> _Task instructions_:
Which lines in the records below contain the word "tetris"? Return each of them.

Code change snippets:
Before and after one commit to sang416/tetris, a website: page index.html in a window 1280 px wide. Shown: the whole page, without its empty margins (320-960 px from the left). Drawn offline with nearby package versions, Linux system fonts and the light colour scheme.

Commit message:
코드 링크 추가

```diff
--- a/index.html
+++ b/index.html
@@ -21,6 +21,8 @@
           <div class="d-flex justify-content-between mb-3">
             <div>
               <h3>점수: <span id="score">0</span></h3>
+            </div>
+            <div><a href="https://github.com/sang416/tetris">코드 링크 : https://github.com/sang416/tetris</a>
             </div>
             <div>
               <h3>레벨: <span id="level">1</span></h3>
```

* * *

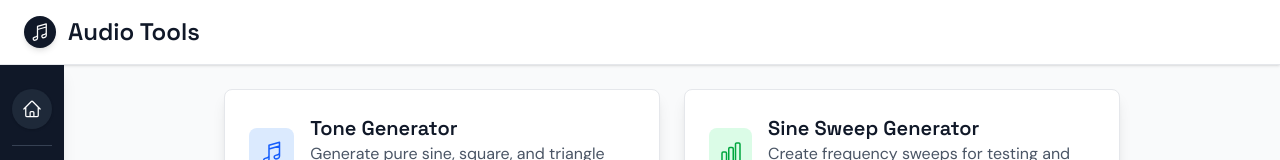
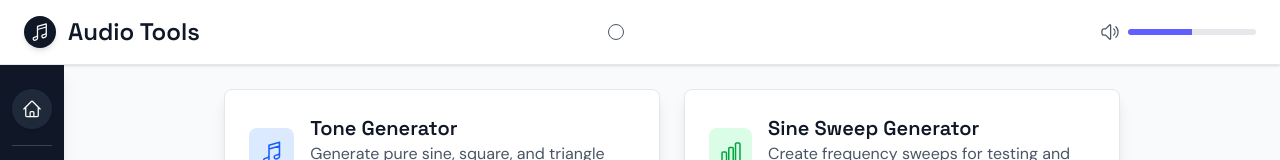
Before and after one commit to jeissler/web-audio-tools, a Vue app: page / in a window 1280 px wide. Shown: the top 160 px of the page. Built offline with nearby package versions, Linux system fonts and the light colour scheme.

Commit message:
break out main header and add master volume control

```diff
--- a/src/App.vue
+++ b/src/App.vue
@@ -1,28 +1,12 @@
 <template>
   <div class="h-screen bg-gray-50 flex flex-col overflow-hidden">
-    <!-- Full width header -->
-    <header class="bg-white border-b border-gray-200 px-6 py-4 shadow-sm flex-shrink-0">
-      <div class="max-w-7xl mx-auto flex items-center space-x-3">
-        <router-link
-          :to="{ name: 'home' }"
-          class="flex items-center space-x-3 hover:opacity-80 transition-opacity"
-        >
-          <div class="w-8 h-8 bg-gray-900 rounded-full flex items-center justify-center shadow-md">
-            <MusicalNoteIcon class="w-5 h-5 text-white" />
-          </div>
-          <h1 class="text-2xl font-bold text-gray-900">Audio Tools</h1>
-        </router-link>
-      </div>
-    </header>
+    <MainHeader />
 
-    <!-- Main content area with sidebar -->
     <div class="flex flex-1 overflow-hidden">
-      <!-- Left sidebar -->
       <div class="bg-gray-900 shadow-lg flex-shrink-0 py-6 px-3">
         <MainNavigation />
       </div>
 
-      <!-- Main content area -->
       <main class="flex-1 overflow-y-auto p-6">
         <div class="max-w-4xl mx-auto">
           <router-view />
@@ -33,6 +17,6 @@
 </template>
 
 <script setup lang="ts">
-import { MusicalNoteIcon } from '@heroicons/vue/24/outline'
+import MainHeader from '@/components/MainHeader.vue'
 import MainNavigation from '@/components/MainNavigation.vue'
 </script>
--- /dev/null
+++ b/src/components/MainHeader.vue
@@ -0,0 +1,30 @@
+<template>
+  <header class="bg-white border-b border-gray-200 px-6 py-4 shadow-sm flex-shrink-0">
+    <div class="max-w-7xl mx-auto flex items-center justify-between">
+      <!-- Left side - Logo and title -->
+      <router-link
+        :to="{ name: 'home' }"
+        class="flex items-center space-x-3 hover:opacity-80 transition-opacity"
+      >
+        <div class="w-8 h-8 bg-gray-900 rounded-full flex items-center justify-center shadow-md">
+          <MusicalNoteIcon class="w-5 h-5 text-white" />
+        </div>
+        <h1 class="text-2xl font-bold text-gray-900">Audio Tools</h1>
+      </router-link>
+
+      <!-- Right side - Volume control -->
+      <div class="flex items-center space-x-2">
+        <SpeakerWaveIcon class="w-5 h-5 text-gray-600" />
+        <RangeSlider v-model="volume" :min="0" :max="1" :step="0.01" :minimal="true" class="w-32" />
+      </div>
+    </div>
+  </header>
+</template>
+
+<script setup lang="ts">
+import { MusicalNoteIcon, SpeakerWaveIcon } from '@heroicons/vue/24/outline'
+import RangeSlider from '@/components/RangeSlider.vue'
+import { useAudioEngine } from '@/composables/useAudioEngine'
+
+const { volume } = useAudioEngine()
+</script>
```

> _Task response_:
Before and after one commit to sang416/tetris, a website: page index.html in a window 1280 px wide. Shown: the whole page, without its empty margins (320-960 px from the left). Drawn offline with nearby package versions, Linux system fonts and the light colour scheme.
+            <div><a href="https://github.com/sang416/tetris">코드 링크 : https://github.com/sang416/tetris</a>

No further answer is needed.